User interface change data:
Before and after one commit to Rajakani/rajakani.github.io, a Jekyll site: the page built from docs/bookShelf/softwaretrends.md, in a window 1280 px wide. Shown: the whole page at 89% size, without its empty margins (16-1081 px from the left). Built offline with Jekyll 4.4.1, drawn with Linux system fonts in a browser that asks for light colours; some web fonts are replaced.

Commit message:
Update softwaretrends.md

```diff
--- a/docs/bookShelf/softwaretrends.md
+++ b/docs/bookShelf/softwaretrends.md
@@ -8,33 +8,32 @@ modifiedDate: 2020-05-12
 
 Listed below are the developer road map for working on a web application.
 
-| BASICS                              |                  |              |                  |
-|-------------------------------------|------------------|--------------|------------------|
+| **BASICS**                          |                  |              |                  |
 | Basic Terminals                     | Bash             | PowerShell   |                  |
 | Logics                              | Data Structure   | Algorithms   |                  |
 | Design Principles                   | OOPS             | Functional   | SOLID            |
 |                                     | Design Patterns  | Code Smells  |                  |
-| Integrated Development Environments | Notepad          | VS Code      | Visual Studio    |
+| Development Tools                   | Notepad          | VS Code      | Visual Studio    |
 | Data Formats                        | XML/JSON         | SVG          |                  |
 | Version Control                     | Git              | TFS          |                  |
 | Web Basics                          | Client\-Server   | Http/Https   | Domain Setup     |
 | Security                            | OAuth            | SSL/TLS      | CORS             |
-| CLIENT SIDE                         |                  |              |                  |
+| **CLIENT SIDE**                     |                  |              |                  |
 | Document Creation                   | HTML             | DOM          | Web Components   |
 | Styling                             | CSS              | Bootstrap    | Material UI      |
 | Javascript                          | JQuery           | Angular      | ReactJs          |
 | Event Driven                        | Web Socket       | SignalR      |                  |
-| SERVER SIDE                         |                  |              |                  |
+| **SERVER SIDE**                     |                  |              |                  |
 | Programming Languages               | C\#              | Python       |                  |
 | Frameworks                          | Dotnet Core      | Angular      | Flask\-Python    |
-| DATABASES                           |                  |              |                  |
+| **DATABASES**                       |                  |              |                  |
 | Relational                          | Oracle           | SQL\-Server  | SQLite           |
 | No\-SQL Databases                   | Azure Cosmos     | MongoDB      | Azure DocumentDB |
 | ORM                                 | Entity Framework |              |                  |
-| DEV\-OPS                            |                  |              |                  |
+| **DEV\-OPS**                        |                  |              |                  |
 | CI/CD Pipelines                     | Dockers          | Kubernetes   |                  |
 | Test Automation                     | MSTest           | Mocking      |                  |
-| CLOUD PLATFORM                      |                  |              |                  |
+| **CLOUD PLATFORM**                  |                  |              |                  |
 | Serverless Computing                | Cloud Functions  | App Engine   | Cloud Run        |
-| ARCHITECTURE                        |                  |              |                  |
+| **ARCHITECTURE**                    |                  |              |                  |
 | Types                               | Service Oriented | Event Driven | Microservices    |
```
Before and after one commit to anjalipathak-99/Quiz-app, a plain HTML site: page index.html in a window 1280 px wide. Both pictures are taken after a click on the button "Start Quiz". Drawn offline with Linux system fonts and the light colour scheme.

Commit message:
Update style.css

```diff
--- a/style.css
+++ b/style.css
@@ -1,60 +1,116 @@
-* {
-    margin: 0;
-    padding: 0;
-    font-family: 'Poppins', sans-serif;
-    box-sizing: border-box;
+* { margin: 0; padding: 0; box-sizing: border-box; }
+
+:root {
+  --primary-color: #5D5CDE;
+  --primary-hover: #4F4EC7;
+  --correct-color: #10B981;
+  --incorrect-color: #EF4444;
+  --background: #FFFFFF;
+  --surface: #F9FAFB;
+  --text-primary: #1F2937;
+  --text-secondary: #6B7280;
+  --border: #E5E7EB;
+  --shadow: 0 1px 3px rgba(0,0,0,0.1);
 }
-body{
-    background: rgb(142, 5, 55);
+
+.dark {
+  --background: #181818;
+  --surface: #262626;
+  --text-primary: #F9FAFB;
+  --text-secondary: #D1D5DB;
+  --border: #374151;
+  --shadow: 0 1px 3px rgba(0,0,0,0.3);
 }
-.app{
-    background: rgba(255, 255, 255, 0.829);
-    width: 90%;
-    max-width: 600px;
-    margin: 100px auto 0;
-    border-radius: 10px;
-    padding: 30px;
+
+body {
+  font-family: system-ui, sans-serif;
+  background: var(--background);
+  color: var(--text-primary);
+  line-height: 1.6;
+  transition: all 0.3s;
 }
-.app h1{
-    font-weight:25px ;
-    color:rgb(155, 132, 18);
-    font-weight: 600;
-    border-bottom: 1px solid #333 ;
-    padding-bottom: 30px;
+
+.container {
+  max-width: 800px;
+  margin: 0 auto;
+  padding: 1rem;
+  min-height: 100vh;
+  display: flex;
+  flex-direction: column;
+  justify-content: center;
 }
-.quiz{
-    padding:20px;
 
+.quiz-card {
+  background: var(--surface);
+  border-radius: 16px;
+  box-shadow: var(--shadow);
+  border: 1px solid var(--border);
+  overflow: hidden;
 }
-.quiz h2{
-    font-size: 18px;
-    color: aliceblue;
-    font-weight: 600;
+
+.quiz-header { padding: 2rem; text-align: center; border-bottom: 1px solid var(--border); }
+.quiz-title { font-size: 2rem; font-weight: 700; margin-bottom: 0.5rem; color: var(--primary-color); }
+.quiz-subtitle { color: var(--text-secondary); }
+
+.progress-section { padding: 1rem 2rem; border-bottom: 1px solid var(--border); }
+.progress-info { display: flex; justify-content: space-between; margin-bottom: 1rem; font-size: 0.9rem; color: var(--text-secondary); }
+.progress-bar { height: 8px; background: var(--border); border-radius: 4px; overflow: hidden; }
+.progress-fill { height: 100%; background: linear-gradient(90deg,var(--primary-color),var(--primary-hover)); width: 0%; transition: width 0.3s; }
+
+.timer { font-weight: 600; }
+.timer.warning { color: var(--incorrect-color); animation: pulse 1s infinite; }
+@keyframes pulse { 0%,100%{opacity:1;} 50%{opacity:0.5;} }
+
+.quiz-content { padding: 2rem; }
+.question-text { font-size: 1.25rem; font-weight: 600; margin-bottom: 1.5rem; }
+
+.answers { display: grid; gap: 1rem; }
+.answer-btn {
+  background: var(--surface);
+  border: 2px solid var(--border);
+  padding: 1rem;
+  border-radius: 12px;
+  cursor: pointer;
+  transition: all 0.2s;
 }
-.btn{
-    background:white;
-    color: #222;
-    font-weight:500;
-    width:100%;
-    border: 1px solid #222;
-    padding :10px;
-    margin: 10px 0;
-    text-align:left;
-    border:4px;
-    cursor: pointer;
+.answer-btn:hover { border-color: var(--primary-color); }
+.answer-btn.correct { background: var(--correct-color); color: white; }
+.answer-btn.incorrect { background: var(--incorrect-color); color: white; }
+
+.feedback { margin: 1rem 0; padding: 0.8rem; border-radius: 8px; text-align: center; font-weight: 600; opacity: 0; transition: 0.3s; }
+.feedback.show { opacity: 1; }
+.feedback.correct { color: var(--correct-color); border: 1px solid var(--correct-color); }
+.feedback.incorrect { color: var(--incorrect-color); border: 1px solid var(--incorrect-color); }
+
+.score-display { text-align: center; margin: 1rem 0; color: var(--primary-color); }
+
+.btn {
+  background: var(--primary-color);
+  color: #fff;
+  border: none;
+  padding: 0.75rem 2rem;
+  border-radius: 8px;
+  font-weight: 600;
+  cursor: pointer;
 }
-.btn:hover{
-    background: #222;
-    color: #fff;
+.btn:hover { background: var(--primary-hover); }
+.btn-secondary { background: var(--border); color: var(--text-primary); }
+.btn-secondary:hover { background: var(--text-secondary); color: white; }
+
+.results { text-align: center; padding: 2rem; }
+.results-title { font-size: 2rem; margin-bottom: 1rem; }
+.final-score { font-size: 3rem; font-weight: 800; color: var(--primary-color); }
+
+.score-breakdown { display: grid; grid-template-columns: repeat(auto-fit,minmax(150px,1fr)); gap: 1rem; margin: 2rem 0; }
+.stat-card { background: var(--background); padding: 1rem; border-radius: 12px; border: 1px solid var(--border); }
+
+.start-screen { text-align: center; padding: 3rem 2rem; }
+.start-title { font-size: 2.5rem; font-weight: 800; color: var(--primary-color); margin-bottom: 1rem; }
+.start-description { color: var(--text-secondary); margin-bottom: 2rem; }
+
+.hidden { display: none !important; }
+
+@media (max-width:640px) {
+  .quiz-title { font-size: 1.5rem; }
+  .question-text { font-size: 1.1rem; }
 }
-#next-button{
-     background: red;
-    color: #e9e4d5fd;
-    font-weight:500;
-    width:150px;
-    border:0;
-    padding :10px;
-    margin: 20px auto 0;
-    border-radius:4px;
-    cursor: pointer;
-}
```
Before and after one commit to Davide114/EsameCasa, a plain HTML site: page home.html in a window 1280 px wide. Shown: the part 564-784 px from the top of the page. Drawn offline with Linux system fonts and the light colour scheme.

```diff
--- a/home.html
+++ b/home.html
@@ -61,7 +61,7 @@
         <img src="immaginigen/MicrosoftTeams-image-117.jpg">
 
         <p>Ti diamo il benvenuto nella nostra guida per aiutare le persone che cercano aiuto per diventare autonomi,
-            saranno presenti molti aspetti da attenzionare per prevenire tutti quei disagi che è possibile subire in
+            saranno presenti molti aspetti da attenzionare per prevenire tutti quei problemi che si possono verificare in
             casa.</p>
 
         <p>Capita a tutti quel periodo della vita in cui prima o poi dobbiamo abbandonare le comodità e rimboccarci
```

ABOUT THIS TASK
Look through the data above. Each line containing the word "Update" needs to be copied.

RESPONSE TO THE EXERCISE
Update softwaretrends.md
Update style.css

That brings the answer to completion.